Park-goers will soon be able to sound off on state parks and trails, which could give Minnesota lawmakers a better understanding of how the state’s parks and trails are utilized.
The University of Minnesota’s Center for Changing Landscapes
will conduct a survey using funding from a state proposal passed earlier this month. Researchers hope to use the survey’s findings to create recommendations that will boost park attendance and make park amenities more consistent across the state.
Of the $536,000 allocated to the University and state organizations, $260,000 will go to the center in July to conduct the survey and analyze its results.
“The foundation of the project is an interest in connecting people and the outdoors,” Center director and the project’s lead Mae Davenport said.
The University has been working on the questionnaire for the last two years, Davenport said.

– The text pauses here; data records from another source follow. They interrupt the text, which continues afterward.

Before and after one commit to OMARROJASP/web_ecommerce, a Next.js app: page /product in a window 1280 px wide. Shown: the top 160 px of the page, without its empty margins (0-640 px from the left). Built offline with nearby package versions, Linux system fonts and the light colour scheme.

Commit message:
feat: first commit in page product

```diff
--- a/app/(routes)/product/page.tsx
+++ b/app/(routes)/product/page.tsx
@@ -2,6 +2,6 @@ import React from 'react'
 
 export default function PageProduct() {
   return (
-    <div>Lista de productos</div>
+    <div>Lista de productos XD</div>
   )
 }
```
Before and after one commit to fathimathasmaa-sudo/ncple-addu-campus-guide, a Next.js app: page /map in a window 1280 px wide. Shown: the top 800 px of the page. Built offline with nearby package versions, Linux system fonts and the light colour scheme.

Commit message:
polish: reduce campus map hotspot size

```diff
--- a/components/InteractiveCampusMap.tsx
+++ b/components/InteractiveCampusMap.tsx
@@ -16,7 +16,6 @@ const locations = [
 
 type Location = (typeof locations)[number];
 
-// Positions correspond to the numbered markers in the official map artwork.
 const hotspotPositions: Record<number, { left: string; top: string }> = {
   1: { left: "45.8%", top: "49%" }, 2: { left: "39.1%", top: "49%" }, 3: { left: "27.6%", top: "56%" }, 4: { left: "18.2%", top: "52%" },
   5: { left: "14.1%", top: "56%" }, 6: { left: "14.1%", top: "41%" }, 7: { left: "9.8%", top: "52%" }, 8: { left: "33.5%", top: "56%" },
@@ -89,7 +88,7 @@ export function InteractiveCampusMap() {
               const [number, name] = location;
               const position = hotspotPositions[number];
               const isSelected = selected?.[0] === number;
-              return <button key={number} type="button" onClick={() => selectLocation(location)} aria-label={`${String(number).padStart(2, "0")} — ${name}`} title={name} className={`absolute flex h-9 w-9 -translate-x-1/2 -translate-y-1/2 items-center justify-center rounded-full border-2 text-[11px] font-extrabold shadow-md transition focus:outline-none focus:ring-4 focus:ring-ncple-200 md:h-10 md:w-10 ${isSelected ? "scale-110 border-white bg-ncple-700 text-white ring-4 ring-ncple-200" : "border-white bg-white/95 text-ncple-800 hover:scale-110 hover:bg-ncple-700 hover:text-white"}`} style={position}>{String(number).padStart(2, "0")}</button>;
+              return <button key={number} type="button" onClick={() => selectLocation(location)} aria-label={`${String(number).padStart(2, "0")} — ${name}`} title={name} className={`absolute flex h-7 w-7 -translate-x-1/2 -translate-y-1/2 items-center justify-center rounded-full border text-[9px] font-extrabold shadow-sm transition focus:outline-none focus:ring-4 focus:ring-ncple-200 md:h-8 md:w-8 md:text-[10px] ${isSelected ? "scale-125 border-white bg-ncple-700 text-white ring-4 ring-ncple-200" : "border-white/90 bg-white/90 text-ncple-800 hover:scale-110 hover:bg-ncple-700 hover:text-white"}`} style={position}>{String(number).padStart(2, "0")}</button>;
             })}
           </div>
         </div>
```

The same survey will be used in the entire state.
The study will also be conducted with the Minnesota Department of Natural Resources, the Metropolitan Council and the Greater Minnesota Regional Parks and Trails Commission.
Officials will distribute the survey before the end of the year. Staff will ask people coming and going from park facilities to complete the 5- to 10-minute questionnaire.
Along with asking questions about satisfaction with park amenities, the survey will gather demographic information like race and age, Davenport said.
Paul Purman, a consultant with Minnesota’s DNR Parks and Trails Legacy Grant Program, said parks that choose to act on recommendations based on the survey could see more people frequenting their facilities.
Leaders involved with the project also hope the survey’s results will lead to consistency regarding park funding and quality across the state, Purman said.
“One of the big goals of the legacy amendment work is to make parks and trails as accessible to as many people as we possibly can,” Purman said. “And good work is predicated on good research.”
State legislators, like Sen. Terri Bonoff, DFL-Minnetonka, said the funding will provide the three involved park organizations a chance to work together and reap the survey’s benefits.
“There is always a fight at the Legislature between the metro folks and outstate folks because the outstate folks get a greater share of the parks and trails money,”
Researchers will gather and analyze data next summer. After which, they will present their results to the state Legislature and other organizations, Davenport said.